◆ YOUR GOAL: In the data below, find every line that has the string "affected", and copy it.

◆ DATASET CONTENT:
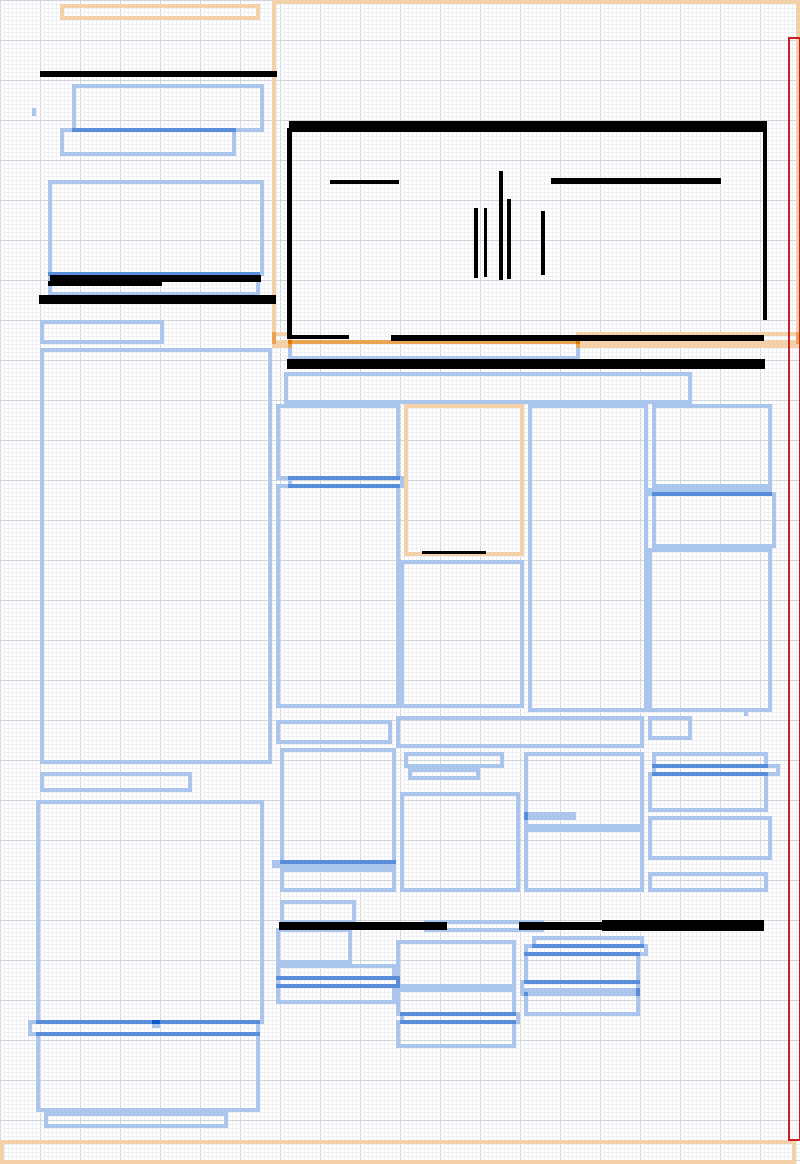
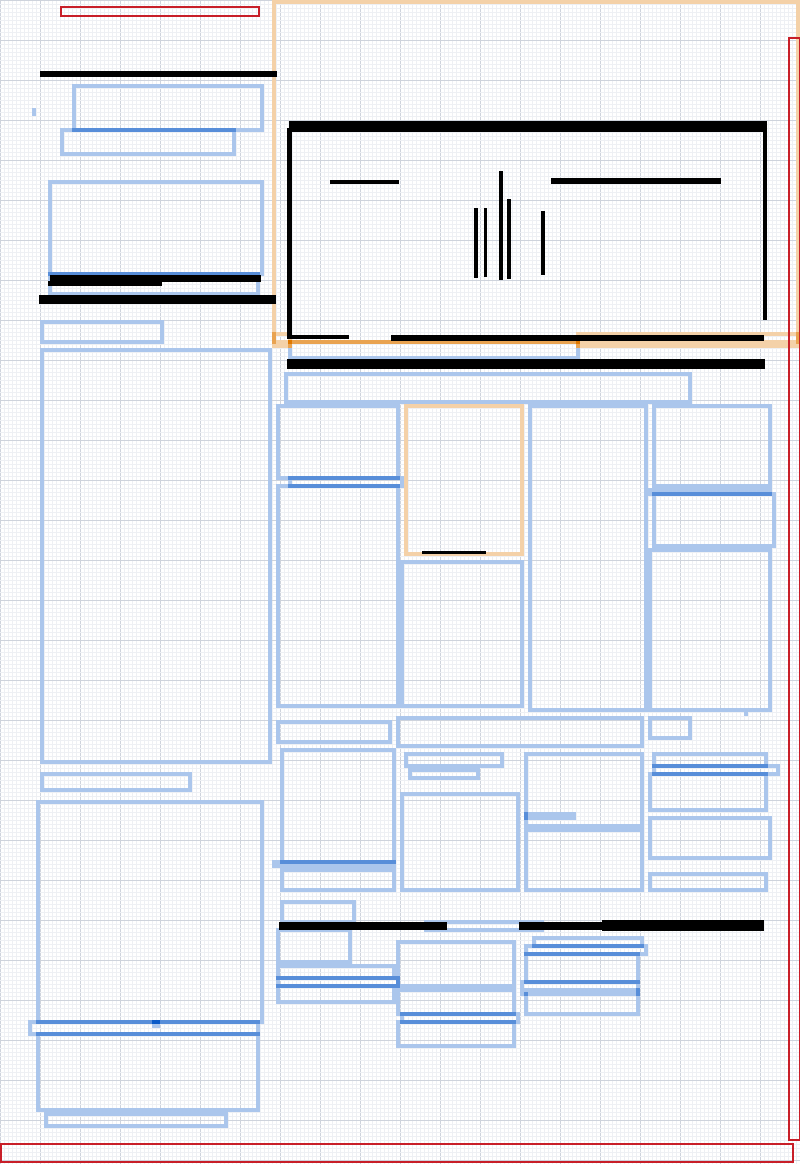
sliver_pass: photos that size as slivers go through the same rules
A photo is admitted as a candidate only if it fails the same THIN_CELLS
test the separators use, so there is ONE size rule rather than a separate
argument per type. A photo wide enough to be a picture never enters the
pass: 568 are classified "not a sliver" and kept untouched.

Why it was needed: the binding shadow comes back as an ocr_photo at least
as often as a separator. 1980-04-06 p4 carried two full-height strips --
x 0.00-2.34 spanning y 0.75-81.56 and x 96.32-100.00 spanning y
56.44-99.23 -- which the separator-only pass left standing, visible as
orange strips down both edges of the render.

Both are now removed at tier 2, each with ALIGN 0: nothing on the page
corroborates them. The three real photos on that page are kept, two as
"not a sliver" and one on alignment.

MEASURED, 90 pages: 537 removed, 419 separators + 118 photos. Separator
verdicts are UNCHANGED at 419, so admitting photos as candidates did not
disturb them -- rim slivers were already excluded from corroboration, so
the photo shadows were never vouching for anything. Removals lying wholly
inside the content area: 30 of 537 (5.6%), against 4.3% for separators
alone and 31.6% for the thin-and-near-an-edge test both replace.

BUG FOUND AND FIXED IN THE RENDER, not the pass. block_grid matches
sliver_pass's verdicts back onto its own query by geometry, and the key
covered separators only. So once photos became candidates their verdicts
[…]

Changed region(s): [[0.0, 0.9588, 1.0, 1.0], [0.0625, 0.0, 0.3438, 0.0309]]

diff --git a/transcribe/scaled/experiments/sliver_pass.py b/transcribe/scaled/experiments/sliver_pass.py
@@ -1,8 +1,13 @@
-"""EXPERIMENT — first pass: eliminate SLIVER separators at the page rim.
+"""EXPERIMENT — first pass: eliminate SLIVERS at the page rim.
 
-Separators only. Photos and blocks are read as evidence but never removed
-here; a block with words is real type, and a photo needs a different
-argument.
+Separators, and photos that SIZE as slivers -- the binding shadow comes
+back as an `ocr_photo` at least as often as a separator (1980-04-06 p4:
+x 0.00-2.34 spanning y 0.75-81.56, a full-height strip down the binding).
+A photo big enough to be a picture is never a candidate: it fails the same
+THIN_CELLS test the separators use, so one size rule covers both.
+
+Blocks are read as evidence but never removed: a block with words is real
+type.
 
 THE PROBLEM THIS SOLVES
 -----------------------
@@ -146,7 +151,12 @@ def classify(conn, page_id):
 
     out = []
     for s in items:
-        if s["kind"] != "ocr_separator":
+        # Separators, and PHOTOS THAT SIZE AS SLIVERS. A photo wide enough
+        # to be a picture is never a candidate -- it falls out below as
+        # "not a sliver" on the same THIN_CELLS test the separators use, so
+        # there is one size rule, not two. Blocks are never candidates: a
+        # block with words is real type.
+        if s["kind"] not in ("ocr_separator", "ocr_photo"):
             continue
         w, h = (s["R"] - s["L"]) / cw, (s["B"] - s["T"]) / chh
         vertical = h >= w

diff --git a/transcribe/scaled/experiments/block_grid.py b/transcribe/scaled/experiments/block_grid.py
@@ -71,15 +71,22 @@ def _perimeter_cells(i, cw, chh, n_cols, n_rows):
 
 
 def _sliver_items(every, verdicts):
-    """`every` re-keyed to the objects sliver_pass judged, so identity
-    comparison works across the two module's separate queries."""
+    """`every` re-keyed to the objects sliver_pass judged.
+
+    Keyed on geometry, because the two modules run their own queries and
+    the dicts are not the same objects. EVERY kind is re-keyed: an earlier
+    version did separators only, so once photos became candidates their
+    verdicts never reached the render and the shadow strips stayed drawn.
+    """
     by_key = {(round(r["sep"]["L"], 4), round(r["sep"]["T"], 4),
-               round(r["sep"]["R"], 4), round(r["sep"]["B"], 4)): r["sep"]
+               round(r["sep"]["R"], 4), round(r["sep"]["B"], 4),
+               r["sep"]["kind"]): r["sep"]
               for r in verdicts}
     out = []
     for i in every:
-        k = (round(i["L"], 4), round(i["T"], 4), round(i["R"], 4), round(i["B"], 4))
-        out.append(by_key.get(k, i) if i["kind"] == "ocr_separator" else i)
+        k = (round(i["L"], 4), round(i["T"], 4),
+             round(i["R"], 4), round(i["B"], 4), i["kind"])
+        out.append(by_key.get(k, i))
     return out
 
 
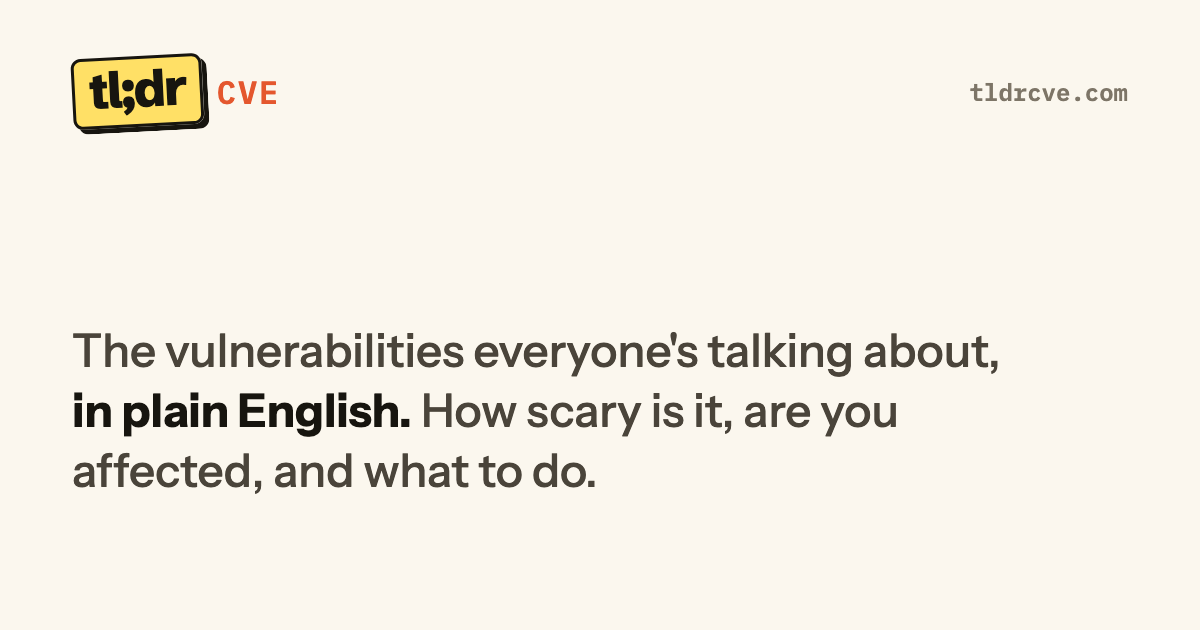
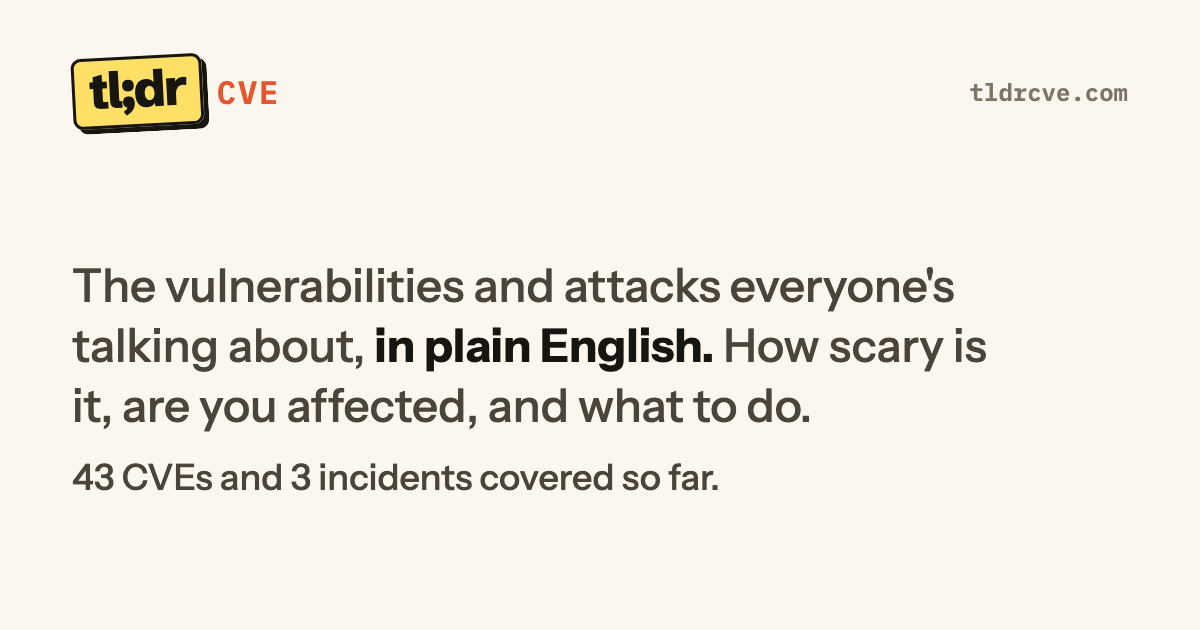
Cards and llms.txt for incidents; "vulnerabilities and attacks" on home (#46)
- New preview card for /incidents/ ("3 incidents"); it fell back to the
  default card, which the post-deploy check flagged.
- All CVEs card counts CVE pages only ("43 CVEs"); both list cards drop
  the small heading and read "The ones people are actually talking about,
  in plain English."
- Home card adds "43 CVEs and 3 incidents covered so far." Home card,
  hero and description say "vulnerabilities and attacks".
- llms.txt links /incidents/.

Changed region(s): [[0.0617, 0.5127, 0.8325, 0.6937], [0.0617, 0.4222, 0.8017, 0.4825], [0.0617, 0.7238, 0.6167, 0.7841]]

diff --git a/tools/cards.py b/tools/cards.py
@@ -84,15 +84,20 @@ def page_card(c):
 <span class="meter">{meter}</span><span class="zone">{html.escape(label)}</span></div>"""
 
 
-def default_card():
+def count(n, word):
+    return f"{n} {word}{'' if n == 1 else 's'}"
+
+
+def default_card(n_cve, n_inc):
     return f"""{header("tldrcve.com")}
-<div class="main"><p class="tag">The vulnerabilities everyone's talking about, <b>in plain English.</b>
-How scary is it, are you affected, and what to do.</p></div>"""
+<div class="main"><p class="tag">The vulnerabilities and attacks everyone's talking about, <b>in plain English.</b>
+How scary is it, are you affected, and what to do.</p>
+<p class="line">{count(n_cve, "CVE")} and {count(n_inc, "incident")} covered so far.</p></div>"""
 
 
 def text_card(right, kicker, title, line):
     return f"""{header(right)}
-<div class="main"><div class="kick">{html.escape(kicker)}</div><h1>{html.escape(title)}</h1>
+<div class="main">{f'<div class="kick">{html.escape(kicker)}</div>' if kicker else ""}<h1>{html.escape(title)}</h1>
 <p class="line">{html.escape(line)}</p></div>"""
 
 
@@ -136,9 +141,12 @@ def shoot(browser, html_file, png, profile):
 
 
 def documents(all_c):
-    cards = {"default": default_card(), **{c["slug"]: page_card(c) for c in all_c}}
-    cards["cves"] = text_card("tldrcve.com/cves", "All CVEs", f"{len(all_c)} vulnerabilities",
-                              "Only the ones people are actually talking about, in plain English.")
+    n_inc = sum(1 for c in all_c if build.is_incident(c))
+    n_cve = len(all_c) - n_inc
+    cards = {"default": default_card(n_cve, n_inc), **{c["slug"]: page_card(c) for c in all_c}}
+    talked = "The ones people are actually talking about, in plain English."
+    cards["cves"] = text_card("tldrcve.com/cves", None, count(n_cve, "CVE"), talked)
+    cards["incidents"] = text_card("tldrcve.com/incidents", None, count(n_inc, "incident"), talked)
     cards["how-we-rate"] = text_card("tldrcve.com/how-we-rate", "How we rate", "The scare-o-meter",
                                      "Attacks, exploits and exposure count. A scary CVSS score alone doesn't.")
     cards["versions"] = text_card("tldrcve.com/versions", "Safe versions", "Latest safe versions",

diff --git a/build.py b/build.py
@@ -1074,7 +1074,7 @@ def home(all_c: list) -> str:
     body = f"""  <main class="wrap home">
     <section class="hero">
       <h1>CVEs in plain English</h1>
-      <p class="hero__lede">The vulnerabilities everyone's panicking about.<br>Are you affected, and what should you do?</p>
+      <p class="hero__lede">The vulnerabilities and attacks everyone's panicking about.<br>Are you affected, and what should you do?</p>
       <form class="search" role="search" action="/cves/" method="get">
         <label for="q" class="visually-hidden">Search all CVEs</label>
         {SEARCH_ICON}
@@ -1097,7 +1097,7 @@ def home(all_c: list) -> str:
   </main>
 """
     return page("tldrcve: CVEs in plain English",
-                "The vulnerabilities everyone's talking about, in plain English: are you affected, and what to do.",
+                "The vulnerabilities and attacks everyone's talking about, in plain English: are you affected, and what to do.",
                 body, current="home", path="/")
 
 
@@ -1828,7 +1828,8 @@ def write_data(all_c: list) -> None:
         lines.append(f'- [{v["name"]}]({SITE_URL}/versions/{pid}/): {latest} (checked {v["checked"]})')
     lines += ["", "## About", "",
               f"- [Home]({SITE_URL}/): latest pages",
-              f"- [All CVEs]({SITE_URL}/cves/): every page, filterable by product and date",
+              f"- [All CVEs]({SITE_URL}/cves/): every CVE page, filterable by product and date",
+              f"- [Incidents]({SITE_URL}/incidents/): attacks that already happened: how bad, who says so, what to clean up",
               f"- [How we rate]({SITE_URL}/how-we-rate/): what the verdicts and scare levels mean",
               f"- [Source on GitHub]({REPO_URL}): content files, corrections welcome", ""]
     (OUT / "llms.txt").write_text("\n".join(lines))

◆ RESULT FOR THIS EXERCISE:
-How scary is it, are you affected, and what to do.</p></div>"""
+How scary is it, are you affected, and what to do.</p>
-      <p class="hero__lede">The vulnerabilities everyone's panicking about.<br>Are you affected, and what should you do?</p>
+      <p class="hero__lede">The vulnerabilities and attacks everyone's panicking about.<br>Are you affected, and what should you do?</p>
-                "The vulnerabilities everyone's talking about, in plain English: are you affected, and what to do.",
+                "The vulnerabilities and attacks everyone's talking about, in plain English: are you affected, and what to do.",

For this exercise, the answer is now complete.